As temperatures around Toronto and across Ontario drop to -20 Celsius (-4 Fahrenheit), residents are reporting frost quakes that are powerful enough to shake houses and rattle nerves.
Usually found in extreme polar regions, the recent outbreak of
frost quakes, known to meteorologists as cryoseisms, are now
affecting many residents of Toronto, Canada’s most populous city.
The weather-related phenomenon, which can feel like an earthquake, happens when water and moisture deep underground freeze as the temperature drops.
Frost quakes typically occur between midnight and dawn, the coldest part of the night, thus many residents are being jolted awake by the booming sounds.
Did you hear the loud noises and shaking and rattling last night? They are called #FrostQuakes I felt the banging in my house!
— Tony Monaco (@TonyMonaco) January 3, 2014
“I experienced a small earthquake in California many years ago, and the sensation was very similar,” Melissa Young, a US citizen visiting friends in Thornhill, a suburb of Toronto, told RT. “I was surprised to hear it was a frost quake, something I’ve never heard of before.”
“Nature is so awesome,” she added.
The effects of a cryoseism, as opposed to an earthquake, “are very localized,” according to the Maine Geological Survey.
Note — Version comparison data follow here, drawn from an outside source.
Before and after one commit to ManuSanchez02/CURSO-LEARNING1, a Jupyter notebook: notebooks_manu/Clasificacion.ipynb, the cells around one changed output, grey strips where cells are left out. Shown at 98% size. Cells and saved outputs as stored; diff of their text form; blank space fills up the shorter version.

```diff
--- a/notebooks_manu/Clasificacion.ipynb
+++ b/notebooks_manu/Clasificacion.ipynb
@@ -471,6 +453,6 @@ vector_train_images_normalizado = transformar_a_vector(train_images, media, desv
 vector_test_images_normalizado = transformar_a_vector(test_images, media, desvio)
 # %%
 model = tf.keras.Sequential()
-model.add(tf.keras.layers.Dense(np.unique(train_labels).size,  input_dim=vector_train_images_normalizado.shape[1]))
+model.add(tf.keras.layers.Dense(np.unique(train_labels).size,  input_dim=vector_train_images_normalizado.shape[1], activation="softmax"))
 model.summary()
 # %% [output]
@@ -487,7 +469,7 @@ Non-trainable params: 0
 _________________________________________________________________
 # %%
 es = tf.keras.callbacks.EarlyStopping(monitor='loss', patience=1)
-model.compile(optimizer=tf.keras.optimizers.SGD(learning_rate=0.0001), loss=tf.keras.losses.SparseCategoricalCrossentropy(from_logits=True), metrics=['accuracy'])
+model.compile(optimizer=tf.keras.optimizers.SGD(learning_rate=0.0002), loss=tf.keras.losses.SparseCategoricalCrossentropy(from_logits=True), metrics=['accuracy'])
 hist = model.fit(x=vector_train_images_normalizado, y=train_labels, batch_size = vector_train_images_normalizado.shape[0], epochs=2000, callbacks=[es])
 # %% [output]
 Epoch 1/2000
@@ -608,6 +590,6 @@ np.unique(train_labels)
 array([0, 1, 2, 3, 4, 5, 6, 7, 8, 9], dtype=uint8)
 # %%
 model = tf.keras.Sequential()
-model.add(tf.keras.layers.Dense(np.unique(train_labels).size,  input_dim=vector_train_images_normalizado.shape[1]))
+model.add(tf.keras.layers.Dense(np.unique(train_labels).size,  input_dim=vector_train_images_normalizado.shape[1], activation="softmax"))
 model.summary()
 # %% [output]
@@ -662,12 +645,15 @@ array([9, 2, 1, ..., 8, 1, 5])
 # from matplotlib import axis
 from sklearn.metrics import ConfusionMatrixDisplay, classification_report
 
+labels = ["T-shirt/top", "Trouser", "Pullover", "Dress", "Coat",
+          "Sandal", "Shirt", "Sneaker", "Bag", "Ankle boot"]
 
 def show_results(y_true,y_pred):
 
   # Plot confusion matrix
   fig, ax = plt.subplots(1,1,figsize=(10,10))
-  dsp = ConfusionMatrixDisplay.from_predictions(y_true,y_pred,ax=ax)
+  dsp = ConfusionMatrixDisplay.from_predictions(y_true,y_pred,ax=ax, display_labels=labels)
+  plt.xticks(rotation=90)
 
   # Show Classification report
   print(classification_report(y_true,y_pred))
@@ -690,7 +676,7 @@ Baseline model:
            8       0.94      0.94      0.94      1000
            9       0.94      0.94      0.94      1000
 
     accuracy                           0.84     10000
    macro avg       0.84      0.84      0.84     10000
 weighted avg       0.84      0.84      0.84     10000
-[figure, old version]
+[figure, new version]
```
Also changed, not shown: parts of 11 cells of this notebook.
Thus, residents just a few hundred yards away from the impact zone may not experience anything out of the ordinary.
“The reason that the vibrations do not travel very far is that cryoseisms don't release much energy compared with a true earthquake caused by dislocation of rock within the earth,” the Maine Geological Survey says. “On the other hand, since cryoseisms occur at the ground surface they can cause significant effects right at the site, enough to jar people awake.”
In the majority of cases, frost quakes occur after heavy rain or snow when a large amount of water seeps into the ground. Toronto was hit by freezing rain followed by warmer temperatures, before the recent cold snap.
— Jay Scotland (@JayScotland) January 3, 2014
“They are incredibly rare,” the Toronto Star reported Environment Canada meteorologist Geoff Coulson as saying. This week was his first experience of them in 30 years, he said.
Social media sites over the weekend were mostly devoted to the midnight rattling, as residents attempted to make sense of what was happening.